According to recent studies, the world's biological food market is worth $54.9 bln and the sector is continually growing. This comes as more and more people in the world seek to improve their daily nutrition by choosing food whose origin and production is guaranteed.
There is a worldwide growing interest in food origin. According to a recent European study into consumers’ attitudes to food labeling, 74 percent claim to be affected by traceability information and 60 percent by who controls the product labels.
Also, the greatest part of consumers said they would like to know more about the food they eat daily and they would be willing to pay higher prices if there was a guarantee of quality and origin.
Before the creation of the Blockchain, food chain supply was opaque, complex, non-verifiable and with a hard-testing sustainability.
Cointelegraph recently wrote about Wine Blockchain EY, a new project to record Italian wines on the Blockchain in order to guarantee their quality and geographical origin.
Food Supply Chain 2.0
Soon after the publication, we have received another press release about a similar project.
It is called Food BlockchainXYZ, a new tool that aims at providing “a reliable and comprehensive overview of all aspects of quality, safety and tracing of food from farm to fork, and to seamlessly manage commercial relationships between different actors of the supply chain.”
To do so, Food Blockchain XYZ decided to use the so-called Food Supply Chain 2.0, which combines sensor systems, Blockchain and smart contracts.
They also developed a specific token, Foodcoin, that allows worldwide transactions with no fees and that is not subjected to exchange rate fluctuations.
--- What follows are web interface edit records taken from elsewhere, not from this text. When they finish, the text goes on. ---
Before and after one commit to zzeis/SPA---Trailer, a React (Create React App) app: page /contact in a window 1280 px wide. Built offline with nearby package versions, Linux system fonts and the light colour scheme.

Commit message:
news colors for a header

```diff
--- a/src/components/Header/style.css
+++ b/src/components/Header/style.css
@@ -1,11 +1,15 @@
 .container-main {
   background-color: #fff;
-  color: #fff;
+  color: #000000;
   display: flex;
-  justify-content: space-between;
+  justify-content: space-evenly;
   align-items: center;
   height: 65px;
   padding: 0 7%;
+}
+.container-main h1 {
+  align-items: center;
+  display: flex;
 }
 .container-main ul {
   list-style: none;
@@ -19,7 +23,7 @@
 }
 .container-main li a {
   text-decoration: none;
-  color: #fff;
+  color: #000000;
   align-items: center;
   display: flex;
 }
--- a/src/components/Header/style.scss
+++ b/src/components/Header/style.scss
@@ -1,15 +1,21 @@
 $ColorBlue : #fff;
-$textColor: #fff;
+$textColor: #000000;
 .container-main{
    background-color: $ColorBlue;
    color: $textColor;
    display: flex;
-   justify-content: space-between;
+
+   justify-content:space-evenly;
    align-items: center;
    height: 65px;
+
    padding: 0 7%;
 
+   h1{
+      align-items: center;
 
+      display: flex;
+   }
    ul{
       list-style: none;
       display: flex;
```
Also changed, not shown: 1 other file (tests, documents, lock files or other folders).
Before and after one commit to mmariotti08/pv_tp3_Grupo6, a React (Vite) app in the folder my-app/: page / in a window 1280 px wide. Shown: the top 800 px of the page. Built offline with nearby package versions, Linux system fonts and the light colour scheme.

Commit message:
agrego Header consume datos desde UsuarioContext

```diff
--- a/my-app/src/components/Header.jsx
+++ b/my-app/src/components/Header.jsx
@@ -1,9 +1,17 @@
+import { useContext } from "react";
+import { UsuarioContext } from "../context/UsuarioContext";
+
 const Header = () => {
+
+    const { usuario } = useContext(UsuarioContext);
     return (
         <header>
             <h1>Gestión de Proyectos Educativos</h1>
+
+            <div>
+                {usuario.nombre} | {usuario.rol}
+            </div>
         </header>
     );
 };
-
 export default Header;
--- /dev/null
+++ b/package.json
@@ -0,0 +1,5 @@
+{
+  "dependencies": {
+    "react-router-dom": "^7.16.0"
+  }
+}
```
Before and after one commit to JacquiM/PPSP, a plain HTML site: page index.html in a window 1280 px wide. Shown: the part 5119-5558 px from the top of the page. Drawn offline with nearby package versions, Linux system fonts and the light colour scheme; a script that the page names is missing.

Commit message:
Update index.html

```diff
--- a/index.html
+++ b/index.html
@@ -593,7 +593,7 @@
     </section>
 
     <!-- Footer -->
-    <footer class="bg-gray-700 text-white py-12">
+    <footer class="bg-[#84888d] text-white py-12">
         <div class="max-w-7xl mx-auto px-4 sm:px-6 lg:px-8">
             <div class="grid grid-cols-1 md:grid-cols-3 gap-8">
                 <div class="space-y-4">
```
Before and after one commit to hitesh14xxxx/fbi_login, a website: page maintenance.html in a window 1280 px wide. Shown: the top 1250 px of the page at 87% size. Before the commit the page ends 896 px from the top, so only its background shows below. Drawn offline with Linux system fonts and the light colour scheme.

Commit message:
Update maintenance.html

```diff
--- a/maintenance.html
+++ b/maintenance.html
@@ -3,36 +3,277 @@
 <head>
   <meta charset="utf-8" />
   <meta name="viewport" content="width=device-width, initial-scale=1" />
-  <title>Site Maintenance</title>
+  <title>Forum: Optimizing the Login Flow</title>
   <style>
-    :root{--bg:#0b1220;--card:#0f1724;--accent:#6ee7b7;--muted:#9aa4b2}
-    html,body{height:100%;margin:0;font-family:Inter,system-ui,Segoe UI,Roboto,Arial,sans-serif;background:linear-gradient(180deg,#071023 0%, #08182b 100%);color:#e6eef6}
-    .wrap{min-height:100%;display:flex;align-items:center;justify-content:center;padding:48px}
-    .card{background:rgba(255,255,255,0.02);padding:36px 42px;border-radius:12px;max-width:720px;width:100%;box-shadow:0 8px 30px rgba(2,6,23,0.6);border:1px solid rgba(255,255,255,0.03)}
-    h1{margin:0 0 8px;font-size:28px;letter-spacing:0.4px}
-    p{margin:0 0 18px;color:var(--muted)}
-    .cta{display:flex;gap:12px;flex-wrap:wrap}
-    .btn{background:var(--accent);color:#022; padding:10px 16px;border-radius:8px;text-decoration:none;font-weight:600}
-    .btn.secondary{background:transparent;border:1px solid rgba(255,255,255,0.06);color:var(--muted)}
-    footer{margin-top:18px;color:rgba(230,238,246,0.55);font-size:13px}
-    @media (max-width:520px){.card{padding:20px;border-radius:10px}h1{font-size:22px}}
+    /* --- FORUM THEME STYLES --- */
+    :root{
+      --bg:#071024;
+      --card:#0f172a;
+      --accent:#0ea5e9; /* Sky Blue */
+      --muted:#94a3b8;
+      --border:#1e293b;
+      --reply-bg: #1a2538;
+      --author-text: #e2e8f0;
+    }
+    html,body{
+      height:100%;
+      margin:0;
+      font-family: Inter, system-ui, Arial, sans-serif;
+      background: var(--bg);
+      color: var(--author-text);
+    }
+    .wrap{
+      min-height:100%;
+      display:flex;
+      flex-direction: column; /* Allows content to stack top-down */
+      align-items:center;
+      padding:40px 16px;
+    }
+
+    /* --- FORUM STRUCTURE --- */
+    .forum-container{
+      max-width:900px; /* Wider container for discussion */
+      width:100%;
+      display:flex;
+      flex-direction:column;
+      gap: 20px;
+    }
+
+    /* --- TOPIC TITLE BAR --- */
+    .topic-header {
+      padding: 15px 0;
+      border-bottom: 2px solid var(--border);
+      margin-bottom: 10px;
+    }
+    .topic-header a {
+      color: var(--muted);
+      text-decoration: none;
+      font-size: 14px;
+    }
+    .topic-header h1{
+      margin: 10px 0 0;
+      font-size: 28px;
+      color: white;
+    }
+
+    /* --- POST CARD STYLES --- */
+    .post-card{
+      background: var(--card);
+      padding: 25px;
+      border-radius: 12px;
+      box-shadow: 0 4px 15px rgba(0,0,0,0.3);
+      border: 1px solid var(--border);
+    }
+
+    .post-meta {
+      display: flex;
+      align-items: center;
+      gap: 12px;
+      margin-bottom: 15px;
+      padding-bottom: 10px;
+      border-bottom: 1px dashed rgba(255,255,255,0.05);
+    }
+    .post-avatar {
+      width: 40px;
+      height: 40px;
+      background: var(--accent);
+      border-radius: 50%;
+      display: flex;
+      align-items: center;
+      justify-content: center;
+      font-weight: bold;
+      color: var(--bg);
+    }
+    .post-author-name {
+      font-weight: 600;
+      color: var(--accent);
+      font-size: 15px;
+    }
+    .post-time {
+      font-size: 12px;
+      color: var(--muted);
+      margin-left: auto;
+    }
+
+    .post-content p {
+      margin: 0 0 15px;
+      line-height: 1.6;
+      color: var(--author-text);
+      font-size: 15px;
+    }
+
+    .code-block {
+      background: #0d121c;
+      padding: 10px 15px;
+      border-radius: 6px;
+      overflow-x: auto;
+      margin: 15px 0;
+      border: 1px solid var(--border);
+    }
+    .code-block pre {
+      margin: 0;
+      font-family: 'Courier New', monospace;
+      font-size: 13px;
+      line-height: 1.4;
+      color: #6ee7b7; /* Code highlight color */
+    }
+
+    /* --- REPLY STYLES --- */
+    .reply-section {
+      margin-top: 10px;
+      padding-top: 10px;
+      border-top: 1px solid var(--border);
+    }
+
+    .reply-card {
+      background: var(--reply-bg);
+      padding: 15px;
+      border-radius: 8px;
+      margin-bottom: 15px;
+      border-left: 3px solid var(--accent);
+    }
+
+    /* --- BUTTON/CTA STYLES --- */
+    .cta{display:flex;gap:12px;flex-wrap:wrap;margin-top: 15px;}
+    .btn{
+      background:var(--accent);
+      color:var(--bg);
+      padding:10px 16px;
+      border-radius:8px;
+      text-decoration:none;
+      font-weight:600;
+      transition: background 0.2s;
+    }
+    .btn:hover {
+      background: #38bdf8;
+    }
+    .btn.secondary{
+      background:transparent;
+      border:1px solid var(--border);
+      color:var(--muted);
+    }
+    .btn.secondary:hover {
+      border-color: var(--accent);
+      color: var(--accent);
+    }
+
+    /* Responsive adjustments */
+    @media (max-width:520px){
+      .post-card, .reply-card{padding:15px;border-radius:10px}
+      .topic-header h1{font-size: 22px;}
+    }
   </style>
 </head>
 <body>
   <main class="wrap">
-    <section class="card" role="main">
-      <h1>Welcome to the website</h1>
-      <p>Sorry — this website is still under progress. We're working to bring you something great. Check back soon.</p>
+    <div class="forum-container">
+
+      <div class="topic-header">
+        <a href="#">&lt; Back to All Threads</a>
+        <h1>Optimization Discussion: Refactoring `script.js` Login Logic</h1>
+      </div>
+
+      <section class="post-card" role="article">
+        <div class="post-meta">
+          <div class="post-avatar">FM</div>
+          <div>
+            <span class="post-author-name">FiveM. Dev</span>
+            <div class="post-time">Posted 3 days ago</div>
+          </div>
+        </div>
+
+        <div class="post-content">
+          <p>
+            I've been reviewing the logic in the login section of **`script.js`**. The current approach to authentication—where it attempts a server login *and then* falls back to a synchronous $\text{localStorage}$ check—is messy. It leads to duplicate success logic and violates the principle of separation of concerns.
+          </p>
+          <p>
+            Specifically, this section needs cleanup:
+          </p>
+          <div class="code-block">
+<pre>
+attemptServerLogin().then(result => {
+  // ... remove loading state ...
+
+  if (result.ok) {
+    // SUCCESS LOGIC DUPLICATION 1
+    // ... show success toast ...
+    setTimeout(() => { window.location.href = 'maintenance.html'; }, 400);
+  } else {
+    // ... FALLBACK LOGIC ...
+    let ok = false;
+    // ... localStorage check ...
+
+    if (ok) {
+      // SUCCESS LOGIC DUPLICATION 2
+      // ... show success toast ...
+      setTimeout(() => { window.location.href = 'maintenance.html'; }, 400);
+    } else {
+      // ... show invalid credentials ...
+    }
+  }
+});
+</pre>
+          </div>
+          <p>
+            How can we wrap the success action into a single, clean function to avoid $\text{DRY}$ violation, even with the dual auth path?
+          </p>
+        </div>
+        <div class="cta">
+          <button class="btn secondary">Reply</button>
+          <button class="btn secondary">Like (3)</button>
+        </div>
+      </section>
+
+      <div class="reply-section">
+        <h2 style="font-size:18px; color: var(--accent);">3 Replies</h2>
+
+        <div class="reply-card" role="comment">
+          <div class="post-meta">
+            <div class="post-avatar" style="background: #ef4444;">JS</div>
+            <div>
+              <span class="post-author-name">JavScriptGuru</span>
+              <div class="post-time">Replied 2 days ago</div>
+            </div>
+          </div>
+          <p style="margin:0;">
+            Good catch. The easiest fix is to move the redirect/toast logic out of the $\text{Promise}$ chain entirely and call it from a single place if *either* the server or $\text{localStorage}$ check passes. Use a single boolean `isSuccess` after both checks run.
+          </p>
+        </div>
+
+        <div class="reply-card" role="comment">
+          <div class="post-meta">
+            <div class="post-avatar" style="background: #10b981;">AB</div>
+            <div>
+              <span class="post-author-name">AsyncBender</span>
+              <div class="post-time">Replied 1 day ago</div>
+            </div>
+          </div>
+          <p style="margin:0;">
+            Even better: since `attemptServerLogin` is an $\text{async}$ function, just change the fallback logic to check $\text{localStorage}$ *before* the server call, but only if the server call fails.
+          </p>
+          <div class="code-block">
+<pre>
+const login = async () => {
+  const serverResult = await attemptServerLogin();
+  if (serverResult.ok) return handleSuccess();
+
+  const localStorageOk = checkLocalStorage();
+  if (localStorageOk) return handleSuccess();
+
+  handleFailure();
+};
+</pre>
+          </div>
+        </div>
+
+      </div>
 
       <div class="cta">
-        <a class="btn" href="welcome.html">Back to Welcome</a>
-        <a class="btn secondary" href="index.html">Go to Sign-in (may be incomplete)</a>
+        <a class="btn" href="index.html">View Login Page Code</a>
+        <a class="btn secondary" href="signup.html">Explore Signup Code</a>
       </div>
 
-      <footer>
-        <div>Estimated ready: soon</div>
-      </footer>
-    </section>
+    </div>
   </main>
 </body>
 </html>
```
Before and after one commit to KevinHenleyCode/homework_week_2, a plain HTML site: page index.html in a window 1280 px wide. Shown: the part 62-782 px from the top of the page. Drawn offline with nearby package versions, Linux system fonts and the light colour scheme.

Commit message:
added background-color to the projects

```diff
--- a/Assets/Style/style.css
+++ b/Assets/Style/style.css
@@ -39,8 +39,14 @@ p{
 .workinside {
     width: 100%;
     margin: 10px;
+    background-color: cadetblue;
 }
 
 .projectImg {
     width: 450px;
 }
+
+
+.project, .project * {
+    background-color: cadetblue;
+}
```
It is cryptographically secure and compatible with the Ethereum Blockchain and “it permits new risk-free, flexible and creative commercial relations based on smart contracts,” according to their official press release.
From an economic point of view, Food Blockchain XYZcan be useful both for consumers and producers because the first can benefit from a higher transparency and better knowledge about food, and the second can increase their prices for their verifiably better quality products.
For example, Food Blockchain XYZcan allow a company producing yogurt to create a risk-free agreement with suppliers of milk. This company would have high requirements for the quality of milk, so it might require that the composition of milk is at appropriate levels. It sources milk from two farmers; the first one provides a too low percentage of lactose in milk, while the second passes all the requirements and the company decides to order the milk from the second farmer.
Right now, Food Blockchain is doing private tests but you can request to see their demo here.